This program is an example of how a significant need was and is met by a creative solution through partnerships and generous donations by CVMC and FAHC employees as well as local businesses.

2014- Hunger Free Vermont, nominated by Marcia Bristow, MS, RD, CD.  Hunger Free Vermont is being recognized for the organization’s insatiable efforts, passion and interest to help eliminate the injustices of hunger in our state. Their mission is providing local communities with tools and education to create sustainable food programs that ensure access to nutritious food for all Vermonters.  Hunger Free Vermont leads a comprehensive and effective approach to address hunger in our state, providing outreach and education on nutrition programs including school meals and 3SquareVT. Additionally, they provide education to community members through the Learning Kitchen, and Hunger Education for Health Professionals. The work of the organization has been instrumental in fighting hunger

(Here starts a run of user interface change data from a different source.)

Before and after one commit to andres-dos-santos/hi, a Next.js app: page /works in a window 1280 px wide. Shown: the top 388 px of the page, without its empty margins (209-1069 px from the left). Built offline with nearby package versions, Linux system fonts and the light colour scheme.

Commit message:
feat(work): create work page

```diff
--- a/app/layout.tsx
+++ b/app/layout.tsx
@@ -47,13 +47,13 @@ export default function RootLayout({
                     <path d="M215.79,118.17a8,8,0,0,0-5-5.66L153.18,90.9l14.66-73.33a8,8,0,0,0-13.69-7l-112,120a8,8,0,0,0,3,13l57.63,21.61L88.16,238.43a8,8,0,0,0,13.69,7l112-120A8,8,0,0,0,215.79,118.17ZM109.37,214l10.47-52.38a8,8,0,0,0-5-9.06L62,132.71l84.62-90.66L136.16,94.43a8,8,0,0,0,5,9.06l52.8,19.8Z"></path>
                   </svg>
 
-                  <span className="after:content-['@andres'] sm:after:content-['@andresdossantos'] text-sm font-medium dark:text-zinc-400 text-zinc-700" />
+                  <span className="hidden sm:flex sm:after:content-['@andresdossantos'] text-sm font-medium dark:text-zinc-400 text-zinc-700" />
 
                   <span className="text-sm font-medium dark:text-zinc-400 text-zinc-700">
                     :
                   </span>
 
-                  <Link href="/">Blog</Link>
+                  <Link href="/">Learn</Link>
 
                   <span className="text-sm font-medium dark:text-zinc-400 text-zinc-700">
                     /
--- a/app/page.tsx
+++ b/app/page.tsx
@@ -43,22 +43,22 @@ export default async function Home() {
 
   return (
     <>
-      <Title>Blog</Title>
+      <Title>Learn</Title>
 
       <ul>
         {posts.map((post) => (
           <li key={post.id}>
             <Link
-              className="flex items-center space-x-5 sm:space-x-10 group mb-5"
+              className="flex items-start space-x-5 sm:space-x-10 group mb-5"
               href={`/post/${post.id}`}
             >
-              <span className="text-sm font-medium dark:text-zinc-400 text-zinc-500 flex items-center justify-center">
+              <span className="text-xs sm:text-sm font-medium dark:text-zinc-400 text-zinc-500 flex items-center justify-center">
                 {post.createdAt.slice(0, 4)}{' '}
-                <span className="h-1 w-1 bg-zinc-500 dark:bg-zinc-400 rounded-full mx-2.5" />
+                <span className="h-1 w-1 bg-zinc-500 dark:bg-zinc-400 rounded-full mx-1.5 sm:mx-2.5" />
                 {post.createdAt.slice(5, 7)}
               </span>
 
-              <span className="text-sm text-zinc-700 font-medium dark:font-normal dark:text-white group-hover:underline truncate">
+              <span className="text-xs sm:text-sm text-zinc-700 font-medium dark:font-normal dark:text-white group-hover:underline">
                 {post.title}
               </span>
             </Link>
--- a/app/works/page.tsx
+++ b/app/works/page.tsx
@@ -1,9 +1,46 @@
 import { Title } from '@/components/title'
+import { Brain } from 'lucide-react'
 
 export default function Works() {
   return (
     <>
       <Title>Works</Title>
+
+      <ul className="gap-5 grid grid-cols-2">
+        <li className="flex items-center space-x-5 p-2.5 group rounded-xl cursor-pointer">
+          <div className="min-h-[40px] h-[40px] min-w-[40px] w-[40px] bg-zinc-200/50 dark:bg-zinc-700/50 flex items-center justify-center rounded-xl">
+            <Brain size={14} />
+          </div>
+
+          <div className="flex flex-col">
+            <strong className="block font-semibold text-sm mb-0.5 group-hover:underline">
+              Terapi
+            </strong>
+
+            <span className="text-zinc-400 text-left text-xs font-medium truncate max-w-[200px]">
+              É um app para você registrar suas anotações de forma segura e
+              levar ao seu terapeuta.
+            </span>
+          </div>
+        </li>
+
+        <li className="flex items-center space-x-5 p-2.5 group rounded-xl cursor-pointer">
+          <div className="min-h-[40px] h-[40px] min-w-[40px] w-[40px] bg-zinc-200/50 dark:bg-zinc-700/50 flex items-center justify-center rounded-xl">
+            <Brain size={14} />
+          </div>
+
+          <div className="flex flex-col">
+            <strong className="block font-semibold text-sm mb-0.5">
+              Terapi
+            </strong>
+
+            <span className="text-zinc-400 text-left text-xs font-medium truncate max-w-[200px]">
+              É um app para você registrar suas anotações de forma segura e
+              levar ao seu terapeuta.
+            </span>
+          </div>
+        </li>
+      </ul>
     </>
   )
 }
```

2013-  Black River Produce, nominated by Diane Imrie and FAHC Nutrition Services Black River Produce (BRP) has shown a tremendous commitment to the Vermont community of farmers and producers.  They have supported and facilitated the growth of small companies, the implementation of the Farm to Plate statewide initiative, and simply the purchasing of local, healthy products by institutions. BRP is a critical component of the Vermont local food framework and should be recognized for not only their role but also how seriously they partner with us to enable us to provide healthy food in health care.

2010- Fletcher Allen Health Care  Diane Imrie, MBA, RD:   Diane has 20 years of experience working in a variety of healthcare food service operations. For the past 12 years she has worked as Director of Nutrition Services at Fletcher Allen Health Care, responsible for clinical, retail, and patient Nutrition Services. Recent work at that organization includes the implementation of new retail services, room service for patients, and a food sustainability program that is nationally recognized. Diane received the first Fletcher Allen CEO leadership award, titled "Living the Leadership Philosophy". She is passionate about local food, both personally and professionally, and is the co-author of a cookbook highlighting seasonal cooking titled “Cooking Close to Home”.

2007- Dr. Barbara Frankowski, MD, MPH
         Dr. Jean Harvey-Berino, PHd, RD
2006- Representative Mitzi Johnson, Abbie Nelson, VT FEED
         In commemoration of Representative Rosemary "Rozo" McLaughlin
2005- Jo Busha, Vermont Department of Education
         Helen Ballard, Vermont Department of Education
         Laurie Colgan, Vermont Department of Education
2004- Molly Holland, MPH, RD, CD
         Jeanne B. Kennedy, VDA's Lobbyist
2003- Robin Edelman, MS, RD, CD, CDE
         Pat Laggis, Cabot Creamery
2002- Janice Waterman, RD, CD, CDE
         Lyn Jarvis, Producer, Across the Fence
2001- Sue Johansen, RD,CD,CDE, FAHC, Green Mountain Nutrition Assoc.
         The Campaign to End Childhood Hunger
2000- Kathryn Backes, MPH, RD, NEDFC  
         Nathaniel Clark, MD, Vermont Regional Diabetes Center
1999- Jane Ross, PhD, RD, CD  UVM  
         Edward Leib, MD, FAHC
1998- Betsy Hiser, MS, RD  
         Debbie Soloman, Burlington Free Press